Convicted felon Annette Bosworth says she is planning to close her clinic in Sioux Falls. In an e-mail sent to patients, Bosworth says she is working on “a separate letter with specifics outlining the plan for closing my practice over the next several weeks….”
The day after a Hughes County jury convicted Bosworth of twelve counts of felony perjury, Bosworth told the press she’s “going to miss being a doctor.”
These statements come as Bosworth awaits sentencing, which by itself cannot include taking away Bosworth’s medical license. Bosworth jeopardized her medical license in the past with erratic behavior and ethical violations, but the South Dakota Board of Medical and Osteopathic Examiners allowed her to keep her license, contingent on her submission to mental health treatment. Bosworth’s campaign and perjury trial only led her into further violations of patient ethics and privacy that warrant review of her license, but her felony conviction does not automatically revoke her license.
Bosworth’s statement that she’s closing her Meaningful Medicine office on South Minnesota signals two possibilities. Bosworth may have heard from the SDBMOE that the board will take action on her license, and she’s surrendering. Or Bosworth may be admitting that her clinic, which has struggled to make payroll, simply isn’t financially viable.
Bosworth flies this surrender flag at an odd moment, while asking her patients and other associates to help her beg for leniency from the court. The main thrust of her message to her patients and others is to solicit courtroom company for the July sentencing hearing and letters to Judge John Brown:
Thank you for the outpouring of supportive comments from all of you. Many of you have prayed and showered our team with grace during this difficult time. Thank you. I do thank God for you every time I think of you.

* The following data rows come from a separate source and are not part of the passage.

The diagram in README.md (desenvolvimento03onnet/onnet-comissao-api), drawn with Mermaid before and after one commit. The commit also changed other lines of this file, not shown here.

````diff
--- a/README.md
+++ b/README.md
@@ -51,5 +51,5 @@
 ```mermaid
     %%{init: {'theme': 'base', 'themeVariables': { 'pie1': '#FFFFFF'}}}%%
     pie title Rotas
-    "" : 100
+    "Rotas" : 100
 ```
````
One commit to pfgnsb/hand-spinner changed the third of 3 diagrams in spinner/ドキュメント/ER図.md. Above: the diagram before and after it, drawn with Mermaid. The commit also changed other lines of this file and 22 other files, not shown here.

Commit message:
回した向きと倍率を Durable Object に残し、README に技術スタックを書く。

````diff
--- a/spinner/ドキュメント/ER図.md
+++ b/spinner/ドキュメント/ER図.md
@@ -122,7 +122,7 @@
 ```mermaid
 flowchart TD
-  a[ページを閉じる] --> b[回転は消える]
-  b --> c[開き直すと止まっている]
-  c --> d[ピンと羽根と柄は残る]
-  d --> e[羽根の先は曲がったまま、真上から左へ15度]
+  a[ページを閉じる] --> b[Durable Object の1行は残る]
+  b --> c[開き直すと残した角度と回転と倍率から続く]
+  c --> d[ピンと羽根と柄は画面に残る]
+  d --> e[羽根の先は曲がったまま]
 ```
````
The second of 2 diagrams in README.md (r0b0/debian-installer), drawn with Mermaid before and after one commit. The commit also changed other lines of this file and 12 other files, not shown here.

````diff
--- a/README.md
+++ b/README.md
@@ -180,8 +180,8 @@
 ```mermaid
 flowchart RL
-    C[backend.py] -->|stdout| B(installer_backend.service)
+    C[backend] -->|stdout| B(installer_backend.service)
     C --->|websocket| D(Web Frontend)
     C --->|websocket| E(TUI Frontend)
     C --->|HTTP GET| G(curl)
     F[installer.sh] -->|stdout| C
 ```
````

As I generate a separate letter with specifics outlining the plan for closing my practice over the next several weeks, let me first respond to the shower of requests to help with my sentencing. Sentencing for the price I must pay for the 12 Felonies occurs on July 1st at 2:00 PM in Pierre, SD by Judge Brown. Many of you watched the trial on-line while others sacrificed time to be present with our team in the courtroom. Thank you. We invite you and welcome you to attend the sentencing in Pierre.

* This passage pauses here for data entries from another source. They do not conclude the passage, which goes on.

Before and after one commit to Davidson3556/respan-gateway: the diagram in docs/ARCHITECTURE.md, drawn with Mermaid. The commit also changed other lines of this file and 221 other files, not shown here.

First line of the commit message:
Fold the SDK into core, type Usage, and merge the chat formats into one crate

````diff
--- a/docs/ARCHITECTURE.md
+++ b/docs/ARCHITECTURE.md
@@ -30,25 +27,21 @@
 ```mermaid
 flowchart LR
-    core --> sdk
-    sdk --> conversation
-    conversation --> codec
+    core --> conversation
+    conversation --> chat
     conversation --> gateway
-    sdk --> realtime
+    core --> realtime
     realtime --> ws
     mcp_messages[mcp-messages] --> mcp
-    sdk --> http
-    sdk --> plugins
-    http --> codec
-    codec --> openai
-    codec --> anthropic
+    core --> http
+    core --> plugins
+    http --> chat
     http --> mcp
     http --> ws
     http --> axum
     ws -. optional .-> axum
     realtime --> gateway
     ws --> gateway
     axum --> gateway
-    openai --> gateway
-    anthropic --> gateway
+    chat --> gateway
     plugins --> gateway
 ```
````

Over the next 3 weeks Honorable Judge Brown gathers information and stories to learn about who I am . . . as a person. Your stories of how you know me and how our work at Meaningful Medicine impacts the greater community of South Dakota matters greatly to Judge Brown.
If you want to help shape that image of me as Judge Brown settles on his sentence, write the following letter.
- Letter to Judge Brown
- These letters have special rules and must be written clearly or typed.
- These letters need to be addressed to Honorable John Brown, Circuit Court Judge.
- State who you are. Include a brief statement about your background (work, education, etc.)
- State where you live, your address and your telephone number.
- Tell the Judge how you know me. Include the relationship, length of time, and how that relationship has grown.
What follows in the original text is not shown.